◆ Task requirements: Take the entries below and retype them word for word, excluding the images.

◆ Supplied entries:
*** Begin section ***
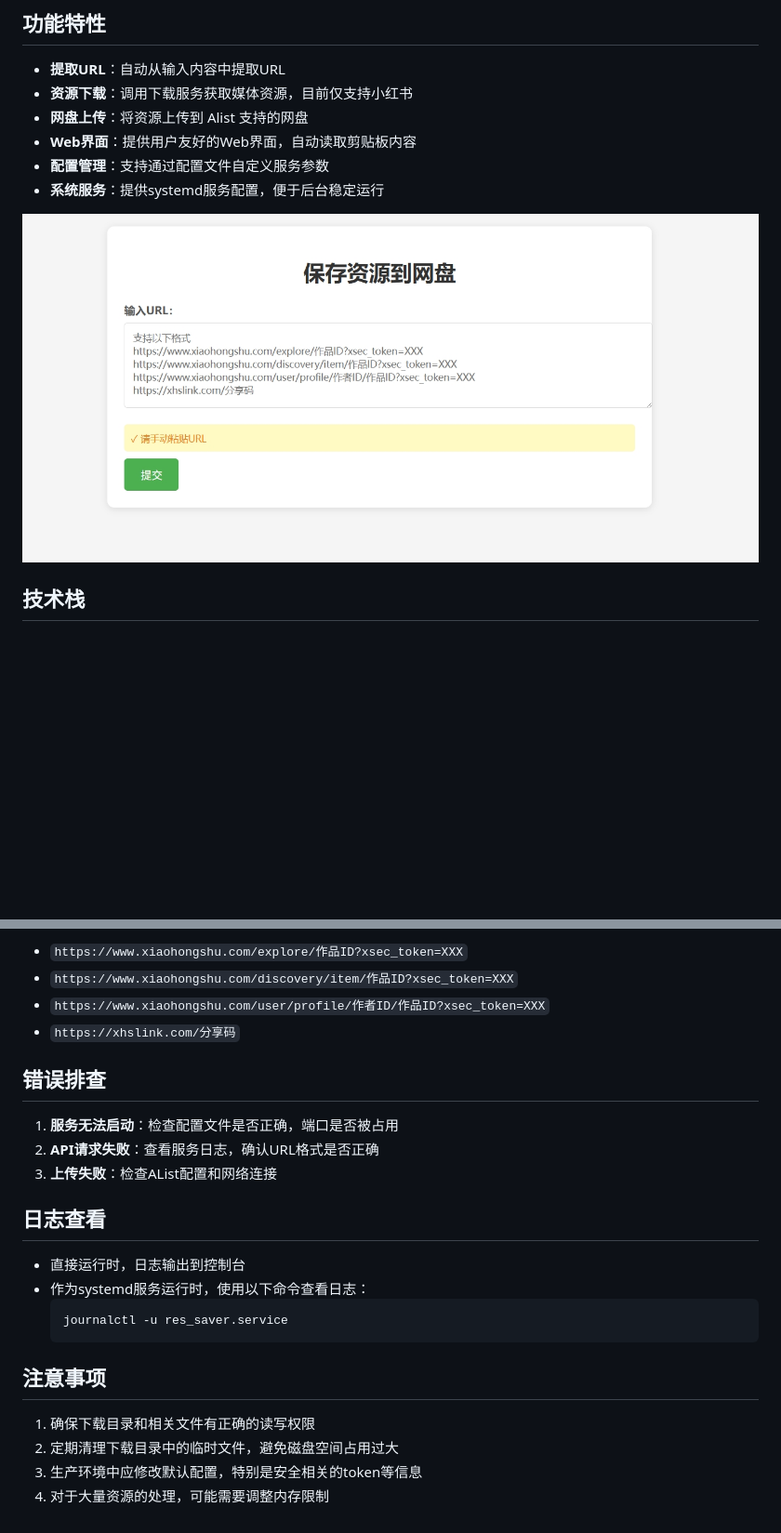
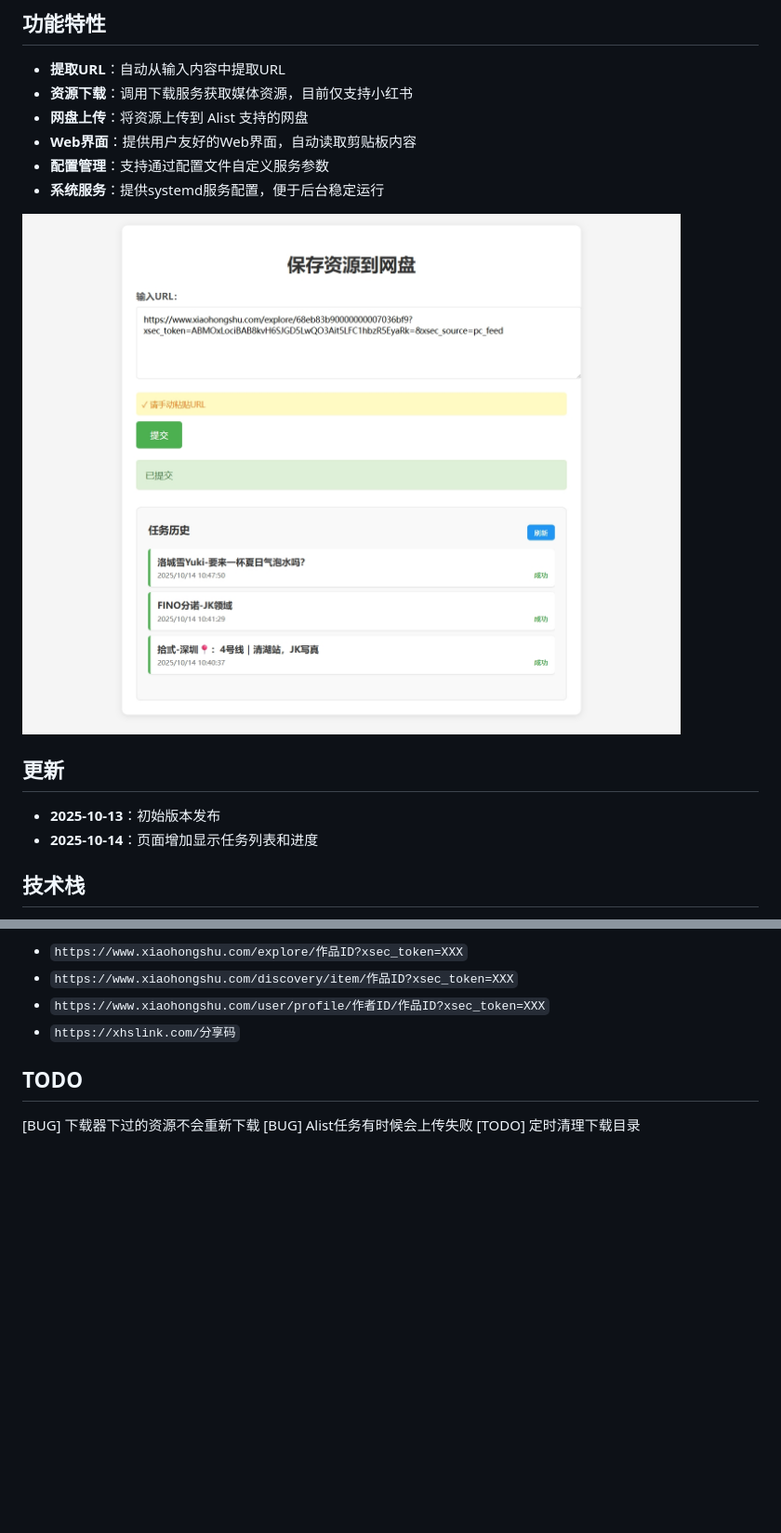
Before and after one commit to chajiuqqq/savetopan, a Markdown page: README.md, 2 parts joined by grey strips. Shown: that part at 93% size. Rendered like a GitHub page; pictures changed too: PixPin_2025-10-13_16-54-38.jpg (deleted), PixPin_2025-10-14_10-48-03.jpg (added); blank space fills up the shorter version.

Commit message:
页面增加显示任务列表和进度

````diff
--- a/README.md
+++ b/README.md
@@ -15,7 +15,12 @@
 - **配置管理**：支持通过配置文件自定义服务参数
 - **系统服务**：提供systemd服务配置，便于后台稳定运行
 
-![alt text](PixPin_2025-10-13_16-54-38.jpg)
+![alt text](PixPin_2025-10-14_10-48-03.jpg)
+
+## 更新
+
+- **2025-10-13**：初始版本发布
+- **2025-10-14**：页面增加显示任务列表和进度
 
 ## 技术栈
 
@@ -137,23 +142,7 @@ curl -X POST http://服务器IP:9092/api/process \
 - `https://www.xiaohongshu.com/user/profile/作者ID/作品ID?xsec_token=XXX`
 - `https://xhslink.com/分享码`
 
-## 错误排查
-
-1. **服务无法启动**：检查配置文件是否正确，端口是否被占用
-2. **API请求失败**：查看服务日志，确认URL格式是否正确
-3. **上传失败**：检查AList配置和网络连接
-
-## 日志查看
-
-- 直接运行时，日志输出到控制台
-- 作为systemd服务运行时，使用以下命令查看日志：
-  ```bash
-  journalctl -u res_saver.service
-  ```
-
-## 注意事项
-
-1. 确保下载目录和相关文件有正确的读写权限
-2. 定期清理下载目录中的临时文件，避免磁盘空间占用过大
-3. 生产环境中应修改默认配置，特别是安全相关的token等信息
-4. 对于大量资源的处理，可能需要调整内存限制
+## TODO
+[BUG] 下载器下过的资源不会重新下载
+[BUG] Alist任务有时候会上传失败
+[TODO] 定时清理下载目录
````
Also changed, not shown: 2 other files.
*** End section ***
◆ Answer area:
Before and after one commit to chajiuqqq/savetopan, a Markdown page: README.md, 2 parts joined by grey strips. Shown: that part at 93% size. Rendered like a GitHub page; pictures changed too: PixPin_2025-10-13_16-54-38.jpg (deleted), PixPin_2025-10-14_10-48-03.jpg (added); blank space fills up the shorter version.

Commit message:
页面增加显示任务列表和进度

````diff
--- a/README.md
+++ b/README.md
@@ -15,7 +15,12 @@
 - **配置管理**：支持通过配置文件自定义服务参数
 - **系统服务**：提供systemd服务配置，便于后台稳定运行
 
-![alt text](PixPin_2025-10-13_16-54-38.jpg)
+![alt text](PixPin_2025-10-14_10-48-03.jpg)
+
+## 更新
+
+- **2025-10-13**：初始版本发布
+- **2025-10-14**：页面增加显示任务列表和进度
 
 ## 技术栈
 
@@ -137,23 +142,7 @@ curl -X POST http://服务器IP:9092/api/process \
 - `https://www.xiaohongshu.com/user/profile/作者ID/作品ID?xsec_token=XXX`
 - `https://xhslink.com/分享码`
 
-## 错误排查
-
-1. **服务无法启动**：检查配置文件是否正确，端口是否被占用
-2. **API请求失败**：查看服务日志，确认URL格式是否正确
-3. **上传失败**：检查AList配置和网络连接
-
-## 日志查看
-
-- 直接运行时，日志输出到控制台
-- 作为systemd服务运行时，使用以下命令查看日志：
-  ```bash
-  journalctl -u res_saver.service
-  ```
-
-## 注意事项
-
-1. 确保下载目录和相关文件有正确的读写权限
-2. 定期清理下载目录中的临时文件，避免磁盘空间占用过大
-3. 生产环境中应修改默认配置，特别是安全相关的token等信息
-4. 对于大量资源的处理，可能需要调整内存限制
+## TODO
+[BUG] 下载器下过的资源不会重新下载
+[BUG] Alist任务有时候会上传失败
+[TODO] 定时清理下载目录
````
Also changed, not shown: 2 other files.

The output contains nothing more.